April 18, 2010
As you've read, we are working on the baby thing. We are still trying the old fashioned way and we are also proceeding with adoption. Can I just say for the record? Sex is so much easier, not to mention a lot more fun. It's quite a bit of work before you can even be considered "ready" to adopt.
We are following in the footsteps of friends of ours and working through Heartsent, an non-profit adoption agency. They mainly do international adoptions, but have branched out to domestic adoptions over the past few years. We opted to go with an agency because we are new and we wanted personalized help, guidance and checklists! (Hey, I'm a producer, it's how I roll.)
What will it take to be "ready" to be a potential adoptive parent? Here's the general list:
--a lengthy application
--3 page autobiographies for each of us as well as another few pages of detailed answers to other questions.
--10-12 hours of classes, including CPR and first aid
--3 hours of meetings with a social worker, in the office and in your home
--House description and floor plan drawings
--Fingerprints for state and FBI background checks
--Providing copies of all vital records for us both (birth, marriage and divorce certificates)
--Three years of financial records and letters from our CPA about earnings/income (CPA because we are both freelance and don't have an "employer".)
--3 reference letters from non-family members
--TB tests and letters from our doctors saying we are in good health
--Health insurance and bank record verifications
--Signing various and sundry confidentiality and truthfulness docs
--Writing a letter to potential birthmothers telling them all about us and why we would be a great choice
And the toughest one of all:
--Naming a guardian
None of the above (except for the last) is super hard, just time consuming. And not very sexy.
Once all the documents are completed and in place and we get a "go" from the agency, then we can be considered ready to adopt.
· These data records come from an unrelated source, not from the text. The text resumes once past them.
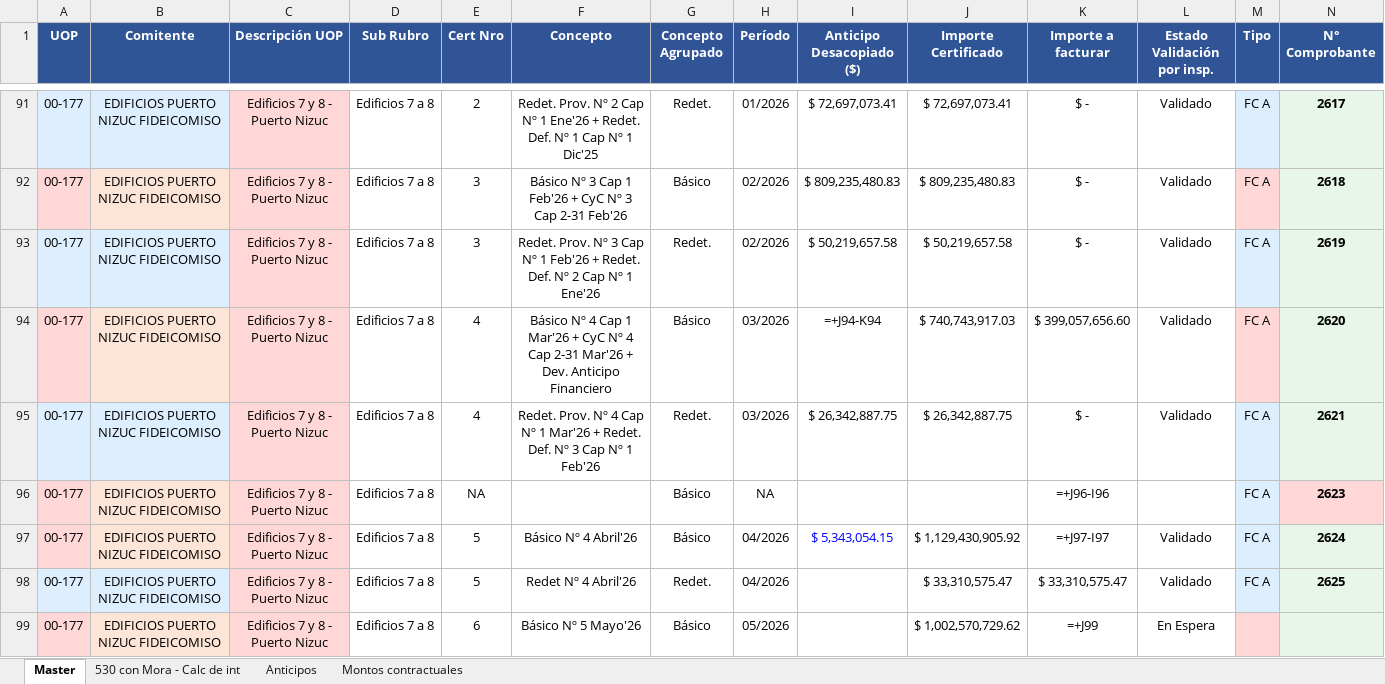
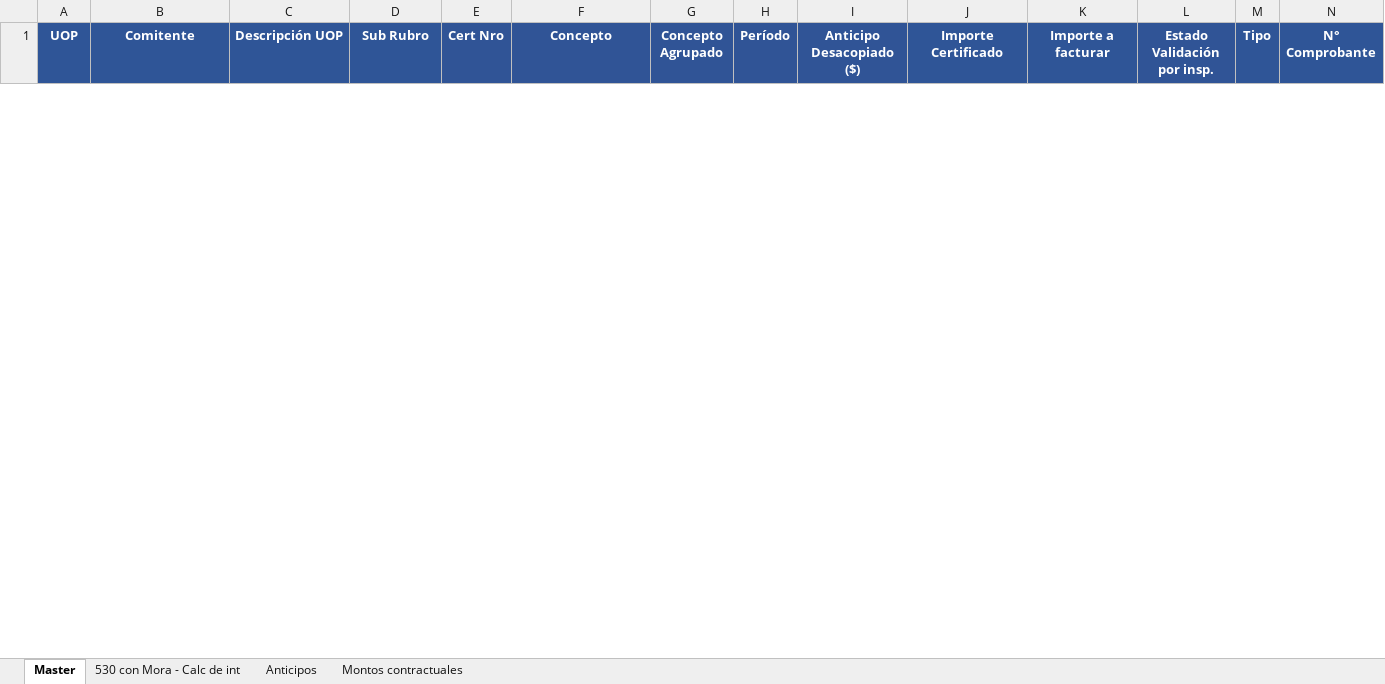
Before and after one commit to MperezIEBC/Tableros_IEBC, an Excel workbook: Master UOPs.xlsx, sheet Master, drawn as a sheet; only a part is shown, gaps mark what is left out; values as stored, in another font and other column widths than the file's, no borders; formulas without a stored value are shown as written; conditional formats not drawn; removed rows and columns are numbered as before the commit, all else as after; rows hold the shown columns only; the diff covers the shown part only; the diff names each change by its address in the sheet, - before the commit and + after, or states it on an @@ line.

```diff
--- a/Master UOPs.xlsx (sheet Master)
+++ b/Master UOPs.xlsx (sheet Master)
@@ row 91 hidden: 00-177 | EDIFICIOS PUERTO NIZUC FIDEICOMISO | Edificios 7 y 8 - Puerto Nizuc | Edificios 7 a 8 | 2 | Redet. Prov. Nº 2 Cap Nº 1 Ene'26 + Redet. Def. Nº 1 Cap Nº 1 Dic'25 | Redet. | 01/2026 | $ 72,697,073.41 | $ 72,697,073.41 | $ - | Validado | FC A | 2617 @@
@@ row 92 hidden: 00-177 | EDIFICIOS PUERTO NIZUC FIDEICOMISO | Edificios 7 y 8 - Puerto Nizuc | Edificios 7 a 8 | 3 | Básico Nº 3 Cap 1 Feb'26 + CyC Nº 3 Cap 2-31 Feb'26 | Básico | 02/2026 | $ 809,235,480.83 | $ 809,235,480.83 | $ - | Validado | FC A | 2618 @@
@@ row 93 hidden: 00-177 | EDIFICIOS PUERTO NIZUC FIDEICOMISO | Edificios 7 y 8 - Puerto Nizuc | Edificios 7 a 8 | 3 | Redet. Prov. Nº 3 Cap Nº 1 Feb'26 + Redet. Def. Nº 2 Cap Nº 1 Ene'26 | Redet. | 02/2026 | $ 50,219,657.58 | $ 50,219,657.58 | $ - | Validado | FC A | 2619 @@
-row 94: 00-177 | EDIFICIOS PUERTO NIZUC FIDEICOMISO | Edificios 7 y 8 - Puerto Nizuc | Edificios 7 a 8 | 4 | Básico Nº 4 Cap 1 Mar'26 + CyC Nº 4 Cap 2-31 Mar'26 + Dev. Anticipo Financiero | Básico | 03/2026 | =+J94-K94 | $ 740,743,917.03 | $ 399,057,656.60 | Validado | FC A | 2620
-row 95: 00-177 | EDIFICIOS PUERTO NIZUC FIDEICOMISO | Edificios 7 y 8 - Puerto Nizuc | Edificios 7 a 8 | 4 | Redet. Prov. Nº 4 Cap Nº 1 Mar'26 + Redet. Def. Nº 3 Cap Nº 1 Feb'26 | Redet. | 03/2026 | $ 26,342,887.75 | $ 26,342,887.75 | $ - | Validado | FC A | 2621
-row 96: 00-177 | EDIFICIOS PUERTO NIZUC FIDEICOMISO | Edificios 7 y 8 - Puerto Nizuc | Edificios 7 a 8 | NA |  | Básico | NA |  |  | =+J96-I96 |  | FC A | 2623
-row 97: 00-177 | EDIFICIOS PUERTO NIZUC FIDEICOMISO | Edificios 7 y 8 - Puerto Nizuc | Edificios 7 a 8 | 5 | Básico Nº 4 Abril'26 | Básico | 04/2026 | $ 5,343,054.15 | $ 1,129,430,905.92 | =+J97-I97 | Validado | FC A | 2624
-row 98: 00-177 | EDIFICIOS PUERTO NIZUC FIDEICOMISO | Edificios 7 y 8 - Puerto Nizuc | Edificios 7 a 8 | 5 | Redet Nº 4 Abril'26 | Redet. | 04/2026 |  | $ 33,310,575.47 | $ 33,310,575.47 | Validado | FC A | 2625
-row 99: 00-177 | EDIFICIOS PUERTO NIZUC FIDEICOMISO | Edificios 7 y 8 - Puerto Nizuc | Edificios 7 a 8 | 6 | Básico Nº 5 Mayo'26 | Básico | 05/2026 |  | $ 1,002,570,729.62 | =+J99 | En Espera
```
Also changed, not shown: 22 added rows, 4 removed rows and 6 hidden or unhidden rows elsewhere in this sheet, sheet 530 con Mora - Calc de int, sheet Anticipos, hidden cells, charts or pictures, 4 other files.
The paper work part can take 6-8 weeks (depending on how fast we get it all done) and then when we are ready, it can take anywhere from 6 months to 2 years to find a birthmother and adopt. Every adoption is different.
Lots of you have asked about our choices. We are adopting domestically. We are open to any ethnicity. We are open to either a boy or a girl. We are open to a baby from 0 to 1 year old, though with domestic open adoptions, you generally adopt a newborn. We are open to a birth mom who may have smoked or drank in her first trimester (within reason). We figure our moms did, and we turned out okay. Right? Didn't we?
We are about 40% of the way through the paperwork. We had our initial meeting with Heartsent, handed in our application, talked about how they work and got our binder full of info and checklists. In that first meeting, the woman at Heartsent looked through our app and noticed our "any ethnicity" and "drinking/smoking" and said that would help us find a match sooner. Nice to hear. We went to an orientation at Heartsent last weekend and heard directly from adoptive parents who adopted their boy ten months ago. Great to hear their story.
And yesterday we met with the social worker for the first meeting. The talk was mostly about how we met, how we get along, how do we solve problems that come up, why do we want to adopt and why now, what do we think of how children should be raised, etc etc. Good conversation, though I know that was the easy one. The next meeting will be at our house and so this will bring up great questions about the practical household stuff, where will the crib go, etc. (Is it wrong to say the garage? I understand babies can be quite loud at night.)
More adventures to come in this amazing process to have a baby! We are really excited about it, but just a bit distracted by the paperwork!